Incoming students are one of higher ed’s most important audiences. We work with campuses to segment your incoming student audience, identify opportunities for engagement, and develop messages that resonate with them to target and position your enrollment strategy.
South Dakota State University (SDSU) wanted to gain a deeper understanding of their prospective and admitted STEM and pre-health student conversations to support undergraduate recruitment. We partnered with them to analyze their mentions to see how students’ college-going perspectives changed throughout the pandemic.
From August 1, 2018 to July 1, 2021, 7,318 mentions from 5,445 students were collected and analyzed to see how their college-going perspectives changed from prior to the COVID-19 pandemic through the height of it.
Changes in Perspectives
As you’re listening to your admissions audiences and planning your recruitment messaging for the next enrollment cycle, consider using tactics from our SDSU research to reach prospective students from targeted academic areas.
Conversations reflected each milestone as students sought guidance about best-fit programs, application processes, and financial aid while celebrating their acceptances and other accomplishments.
Students flocked to forums like Reddit and College Confidential, seeking application tips, program advice, and input on campus selection. Specific colleges and universities were mentioned when comparing and contrasting, and many students asked to be “chanced” for admission and shared their academic credentials, demographics, and extracurriculars.

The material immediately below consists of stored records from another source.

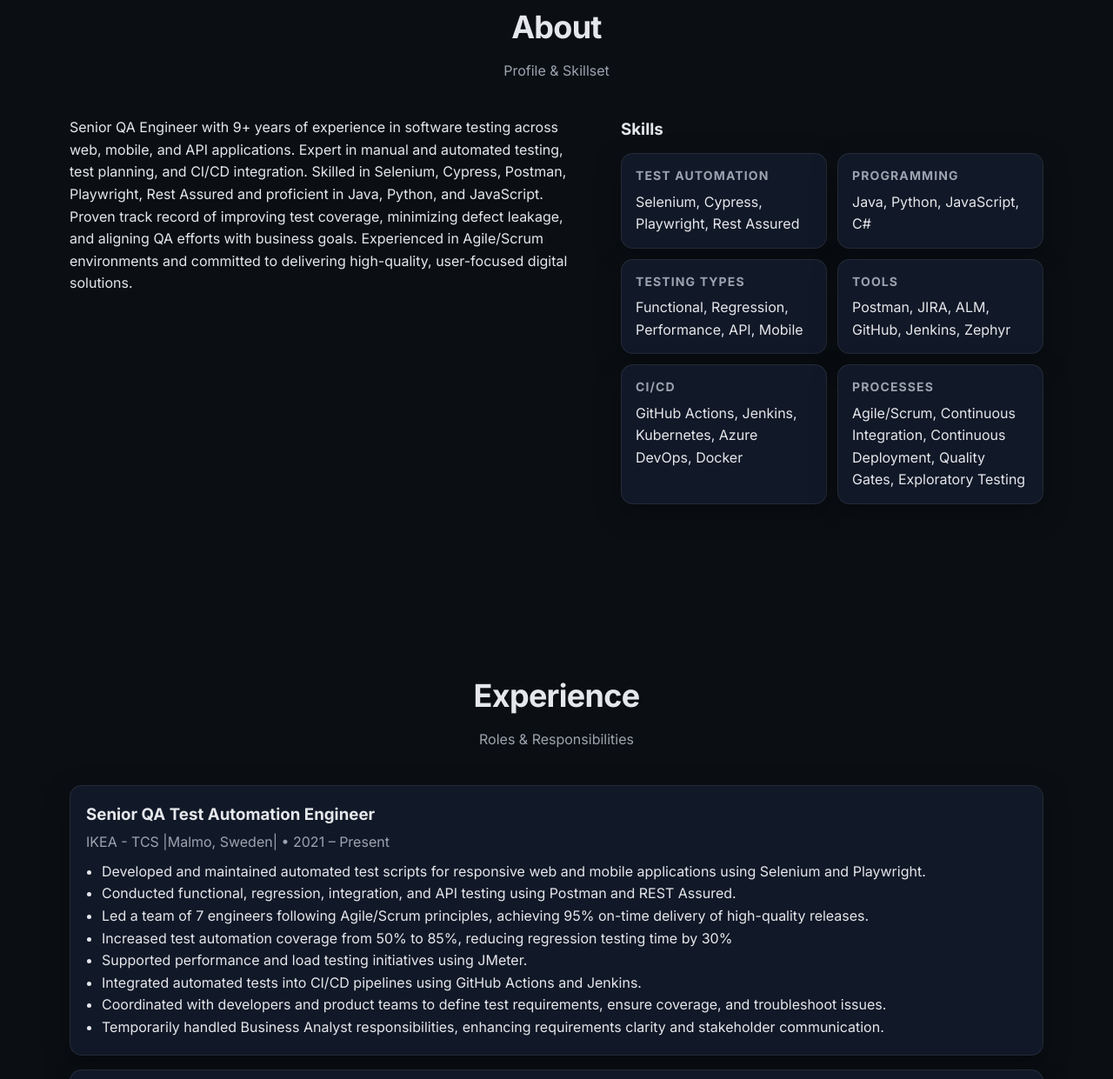
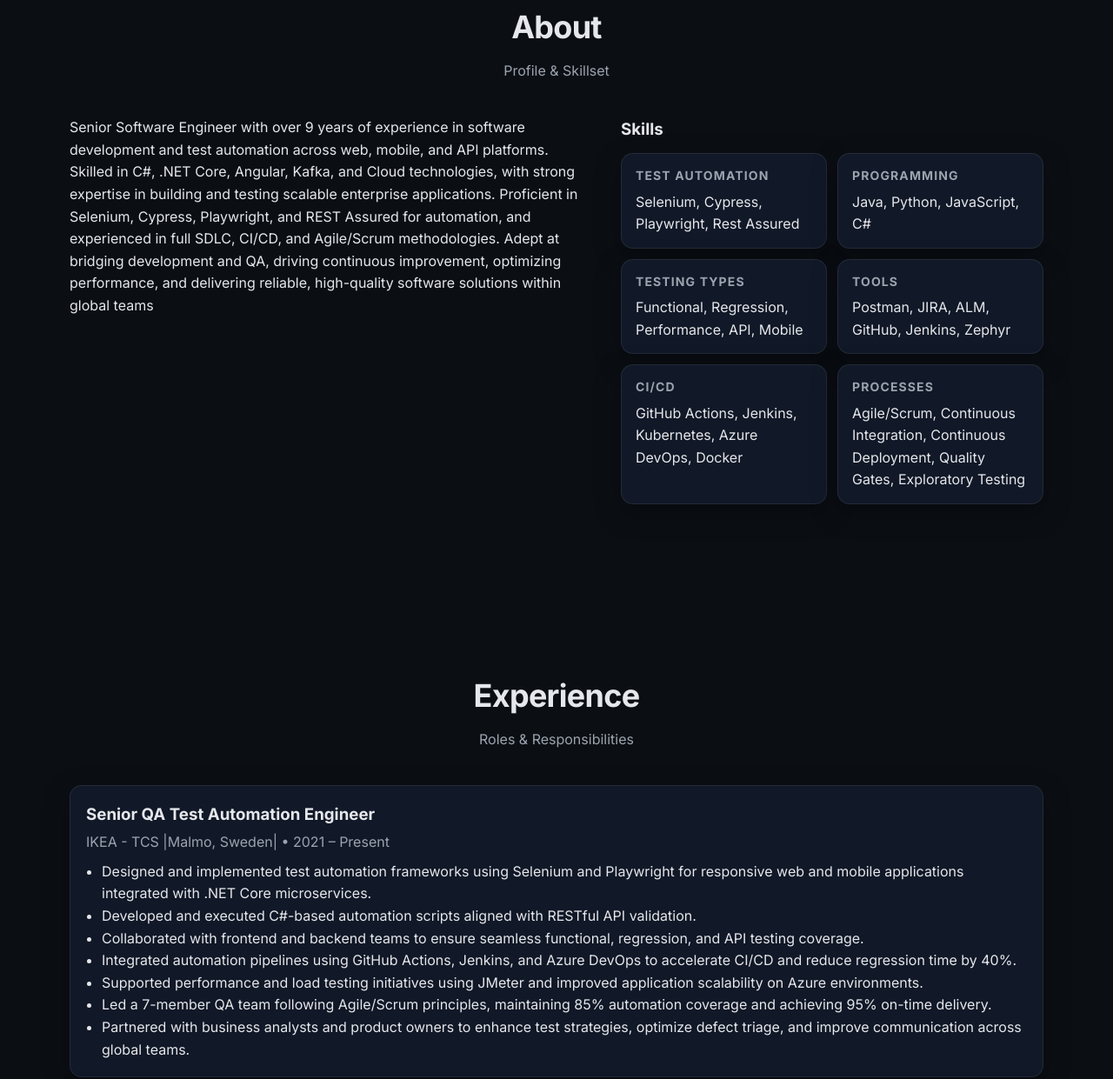
Before and after one commit to IrfaanAzeez/Irfaan_Azeez_Portfolio, a plain HTML site: page index.html in a window 1280 px wide. Shown: the part 812-2053 px from the top of the page at 87% size. Drawn offline with Linux system fonts and the light colour scheme.

Commit message:
Edited experience

```diff
--- a/index.html
+++ b/index.html
@@ -55,8 +55,8 @@
       <div class="container grid hero-grid">
         <div class="hero-content reveal-up">
           <h1 class="hero-title">Irfaan Azeez</h1>
-          <p class="hero-subtitle">Senior Test Automation Engineer</p>
-          <p class="hero-tagline">Delivering High-Quality QA Solutions Across Web, Mobile & API.</p>
+          <p class="hero-subtitle">Senior Software Engineer</p>
+          <p class="hero-tagline">Delivering High-Quality Solutions Across Web, Mobile & API.</p>
           <div class="hero-actions">
             <a class="btn btn-primary" target="_blank" rel="noopener" href="https://drive.google.com/file/d/1N9G4tMAX2l5F9tz3zyRLcA8a61zEnKay/view?usp=sharing">
               <i class="fa-solid fa-file-arrow-down"></i>
@@ -72,7 +72,7 @@
           <img class="profile-pic" src="assets\Profile picture.png" alt="Profile photo" loading="eager" />
           <div class="tilt-card">
             <div class="tilt-inner">
-              <span>QA Engineer</span>
+              <span>Software Engineer</span>
               <span>Test Automation</span>
               <span>Devops CI/CD</span>
               <span>Agile</span>
@@ -93,14 +93,15 @@
         <div class="about-grid">
           <div class="about-text reveal">
             <p>
-                Senior QA Engineer with 9+ years of
-                experience in software testing across web, mobile, and API applications.
-                Expert in manual and automated testing, test planning, and CI/CD integration.
-                Skilled in Selenium, Cypress, Postman, Playwright, Rest Assured and proficient
-                in Java, Python, and JavaScript. Proven track record of improving test
-                coverage, minimizing defect leakage, and aligning QA efforts with business
-                goals. Experienced in Agile/Scrum environments and committed to delivering
-                high-quality, user-focused digital solutions.
+                Senior Software Engineer with over 9 years of experience in software
+                development and test automation across web, mobile, and API platforms.
+                Skilled in C#, .NET Core, Angular, Kafka, and Cloud technologies,
+                with strong expertise in building and testing scalable enterprise applications.
+                Proficient in Selenium, Cypress, Playwright, and REST Assured for automation,
+                and experienced in full SDLC, CI/CD, and Agile/Scrum methodologies.
+                Adept at bridging development and QA, driving continuous improvement,
+                optimizing performance, and delivering reliable, high-quality software
+                solutions within global teams
             </p>
             <!-- <ul class="tags languages">
               <li><i class="fa-solid fa-language"></i> Tamil</li>
@@ -165,21 +166,21 @@
             <h3>Senior QA Test Automation Engineer</h3>
             <p class="meta">IKEA - TCS |Malmo, Sweden| • 2021 – Present</p>
             <ul>
-              <li>Developed and maintained automated test scripts for responsive web and
-                mobile applications using Selenium and Playwright.</li>
-              <li>Conducted functional, regression, integration, and API testing using Postman
-                and REST Assured.</li>
-              <li> Led a team of 7 engineers following Agile/Scrum principles, achieving 95%
-                on-time delivery of high-quality releases.</li>
-              <li> Increased test automation coverage from 50% to 85%, reducing regression
-                testing time by 30%</li>
-              <li>Supported performance and load testing initiatives using JMeter.</li>
-              <li> Integrated automated tests into CI/CD pipelines using GitHub Actions and
-                Jenkins.</li>
-              <li>Coordinated with developers and product teams to define test requirements,
-                ensure coverage, and troubleshoot issues.</li>
-              <li>Temporarily handled Business Analyst responsibilities, enhancing
-                requirements clarity and stakeholder communication.</li>
+              <li>Designed and implemented test automation frameworks using Selenium and
+                Playwright for responsive web and mobile applications integrated
+                with .NET Core microservices.</li>
+              <li>Developed and executed C#-based automation scripts aligned with RESTful
+                API validation.</li>
+              <li>Collaborated with frontend and backend teams to
+                ensure seamless functional, regression, and API testing coverage.</li>
+              <li> Integrated automation pipelines using GitHub Actions, Jenkins,
+                and Azure DevOps to accelerate CI/CD and reduce regression time by 40%.</li>
+              <li>Supported performance and load testing initiatives using JMeter and improved
+                application scalability on Azure environments.</li>
+              <li>Led a 7-member QA team following Agile/Scrum principles, maintaining 85%
+                automation coverage and achieving 95% on-time delivery.</li>
+              <li>Partnered with business analysts and product owners to enhance test strategies,
+                optimize defect triage, and improve communication across global teams.</li>
             </ul>
           </article>
           <article class="timeline-card reveal">
@@ -248,12 +249,12 @@
           <article class="project-card reveal" data-project="p2">
             <div class="project-header">
               <h3>Mobile Test Suite</h3>
-              <span class="client">Client: Retail</span>
+              <span class="client">Client: IKEA</span>
             </div>
-            <p>End-to-end Appium suite with device farm integration and analytics.</p>
+            <p>End to End Test Automation suite for Ecommerce broucher application.</p>
             <ul class="meta-list">
-              <li><i class="fa-solid fa-mobile-screen"></i> Appium, BrowserStack</li>
-              <li><i class="fa-solid fa-robot"></i> CI runs, Allure</li>
+              <li><i class="fa-solid fa-mobile-screen"></i>Selenium,C#,BrowserStack</li>
+              <li><i class="fa-solid fa-robot"></i> Github Actions</li>
             </ul>
             <button class="btn btn-ghost btn-inline" data-open-modal="p2">View details</button>
           </article>
```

- Consider any existing infrastructure your team has in place to engage and interact with students with various academic interests online. Forums are a space to investigate how incoming students compare and contrast campuses.
- Ongoing social listening and monitoring, especially of forums like Reddit and College Confidential and discipline-specific forums like StudentDoctor.net, allows for continued awareness of how students’ questions, priorities, and decision-making processes change over time. Use intentional forum searches to observe how students discuss your campus in conjunction with others.
Students discussed top majors and programs, such as biology, physics, pre-medicine, and chemistry. Pre-med majors were the most positively discussed and biology- and physics-related majors were mentioned positively when students celebrated their admission. At the same time, they were overwhelmed with worry as they prepared to enter their majors (which is consistent with our latest admissions industry-wide trends).
Students across all programs considered academic quality (including rankings and program reputation), research opportunities, enrollment size, campus location, competitiveness, cost, academic advising, and other sources of support to inform their decisions. These conversations consistently reflected stress, worries, and concerns about future plans and pressures to achieve success.
- Develop user journey mapping for each audience in the enrollment funnel to identify engagement touchpoints, content gathering and sharing, and community-building online throughout the admissions cycle.
- Collaborate with high school counselors on information-sharing opportunities related to broader conversations about professional school pathways, community college opportunities, admission requirements, and other related topics.
Incoming students’ conversations about science careers were mostly neutral and conversations around health-related careers were largely positive. Careers in science, biology, and physics dominated online conversation. The most frequently discussed pre-health careers were doctor, surgeon, and psychologist.
- It’s clear that students are eager to pursue science and pre-health careers, but there’s an opportunity to introduce them to a wider range of career paths given the limited nature of the types of careers discussed.
- Brainstorm opportunities to expand major-to-career pathway discussions in recruitment materials and talking points for admissions counselors, tour guides, academic advisors, faculty, and other externally-facing staff.
Sentiment Over Time
SDSU graduate student Ross Roh took our research further, examining how these students’ sentiment toward college changed over time. He found that conversation about STEM and pre-health decreased, regardless of sentiment, across the nearly three-year study.
- Pre-pandemic (August 2018 through February 2020) had a positive to negative sentiment ratio of 0.63 positive to each 1 negative mention existed.
- Post-pandemic shutdown (March 2020 through June 2021) the sentiment ratio shifted, with 1.1 positive mention per 1 negative mention.
The change indicates that while there is an overall decrease in both positive and negative conversations regarding STEM and pre-health, the sentiment is more positive post-pandemic. Explore Ross’s sentiment research further.
The questions SDSU wanted to know about their STEM students were just the tip of the iceberg. Think about the questions you about your incoming students, then partner with us to unlock real-time feedback and pain points from your most important audience.
Ross Roh, a Microbiology Masters Student at South Dakota State University, collaborated on this post. Ross used his expertise to explore how social listening can be used to better understand prospective student career interests more rapidly and conclusively in the highly dynamic and heavily online-based world.